▶ **DIRECTIONS**: Which lines in the records below hold the word "padding"? Copy each of them.

═════ RECORDS SUPPLIED

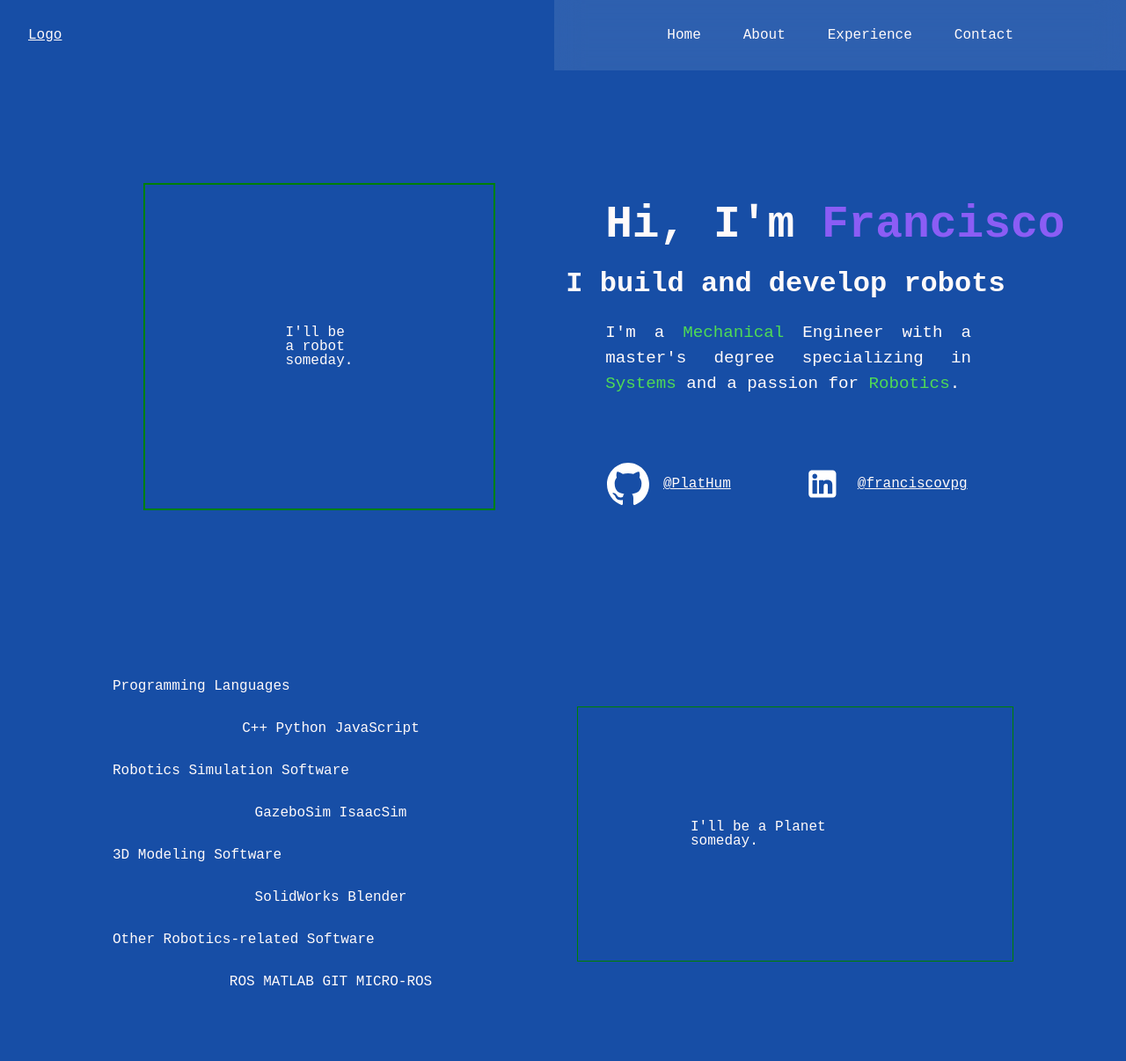
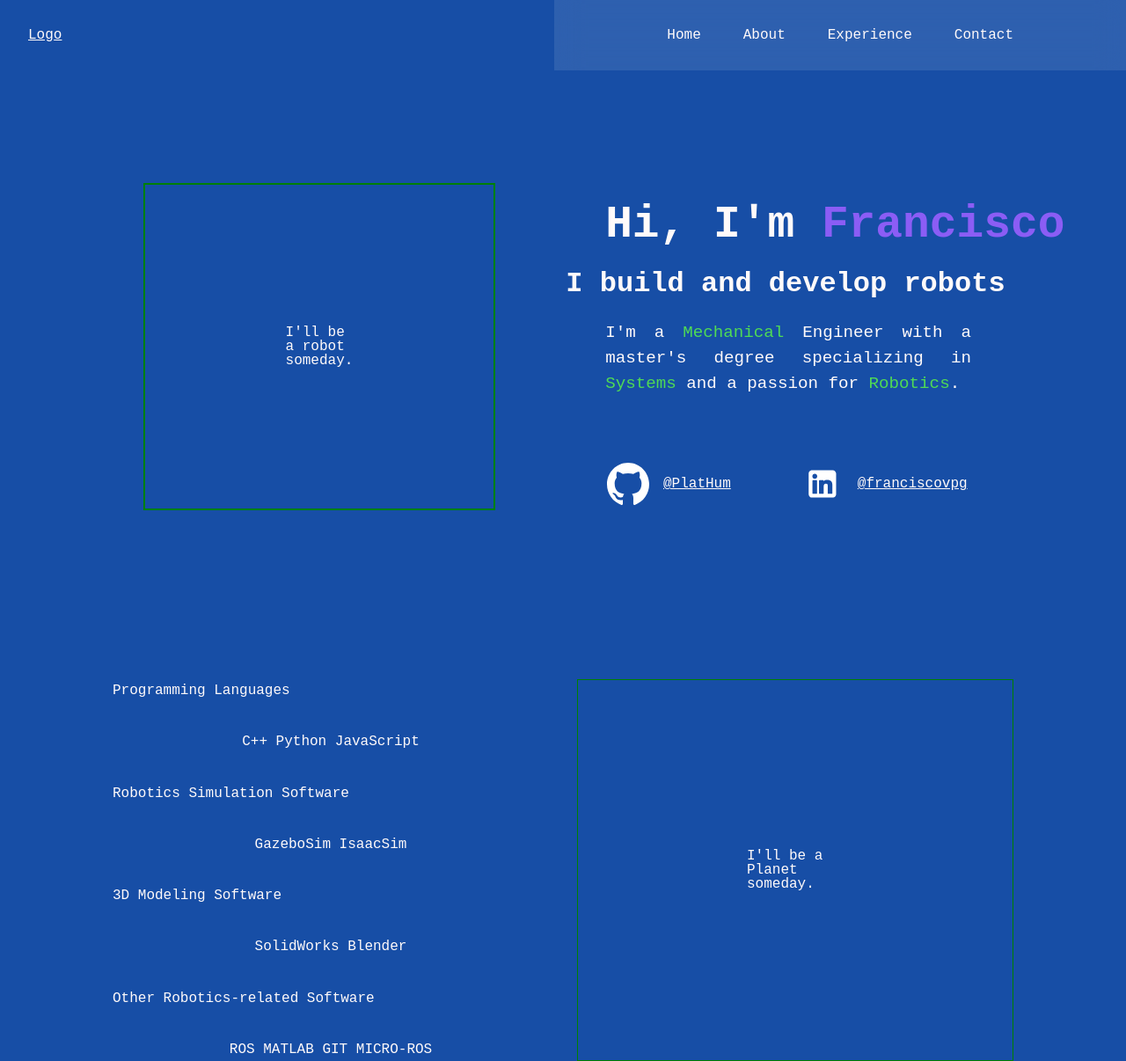
Before and after one commit to PlatHum/resume-website, a Jekyll site: the page built from index.html, in a window 1280 px wide and 1206 px high. Shown: the whole window at 88% size. Built offline with Jekyll 4.4.1, drawn with Linux system fonts in a browser that asks for light colours.

Commit message:
More padding for planet box in Skills

```diff
--- a/css/main.css
+++ b/css/main.css
@@ -332,7 +332,7 @@
 }
 
 .skills-planet{
-  padding: 10vw;
+  padding: 12rem;
 
   border: 1px solid green;
 }
```
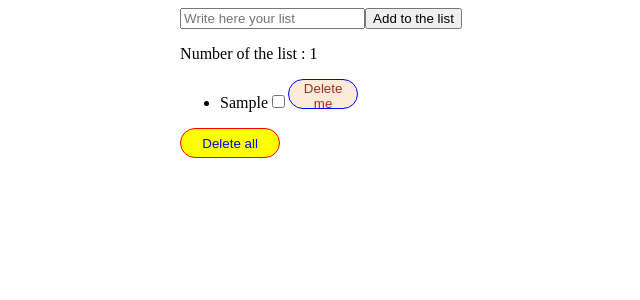
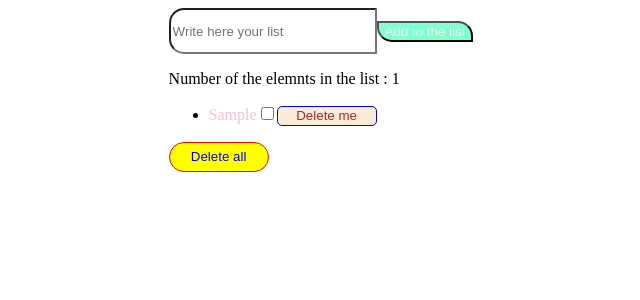
Before and after one commit to Majkan1/Toapp, a React (Vite) app in the folder vite-project/: page / in a window 1280 px wide. Both pictures are taken after typing "Sample" into the empty fields and a click on the button "Add to the list". Shown: the top 300 px of the page, without its empty margins (319-959 px from the left). Built offline with nearby package versions, Linux system fonts and the light colour scheme.

Commit message:
Add style to input button next to and number line

```diff
--- a/vite-project/src/Todo.css
+++ b/vite-project/src/Todo.css
@@ -17,10 +17,24 @@ html, body, #root { height: 100%; }
 }
 
 .Delete-button{
-    width:70px;
-    height:30px;
+    width:100px;
+    height:20px;
     border:1px solid blue;
-    border-radius:15px;
+    border-radius:5px;
     background-color:antiquewhite;
     color:brown;
 }
+
+.input{
+    width:200px;
+    height:40px;
+    border-top-left-radius: 15px;
+    border-bottom-left-radius:15px;
+}
+
+.Add-to-list{
+    border-top-right-radius: 15px;
+    border-bottom-left-radius: 15px;
+    background-color:aquamarine;
+    color:beige;
+}
--- a/vite-project/src/Todo.jsx
+++ b/vite-project/src/Todo.jsx
@@ -36,14 +36,14 @@ function ToDolist(){
   }
   return (
     <>
-      <input type="text" value={tekst} placeholder="Write here your list" onChange={(e)=>setTekst(e.target.value)} />
-      <button onClick = {add}>Add to the list</button>
-      <p>Number of the list : {todo.length}</p>
+      <input className = "input" type="text" value={tekst} placeholder="Write here your list" onChange={(e)=>setTekst(e.target.value)} />
+      <button className = "Add-to-list" onClick = {add}>Add to the list</button>
+      <p>Number of the elemnts in the list : {todo.length}</p>
         {/*<p>Lista ukończonych zadań :{todo.length - !item.done} </p>*/}
       <ul>
         {todo.map((item)=>(
           <li key={item.id}>
-            <span onClick={() => CrossOut(item.id)} style={{ textDecoration: item.done ? "line-through" : "none", cursor: "pointer" }}>
+            <span onClick={() => CrossOut(item.id)} style={{ textDecoration: item.done ? "line-through" : "none", cursor: "pointer",color:"pink"}}>
               {item.text}
             </span>
             <input type="checkbox" checked={item.done} onChange={() => CrossOut(item.id)} />
```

══════════

▶ **YOUR RESPONSE**:
More padding for planet box in Skills
-  padding: 10vw;
+  padding: 12rem;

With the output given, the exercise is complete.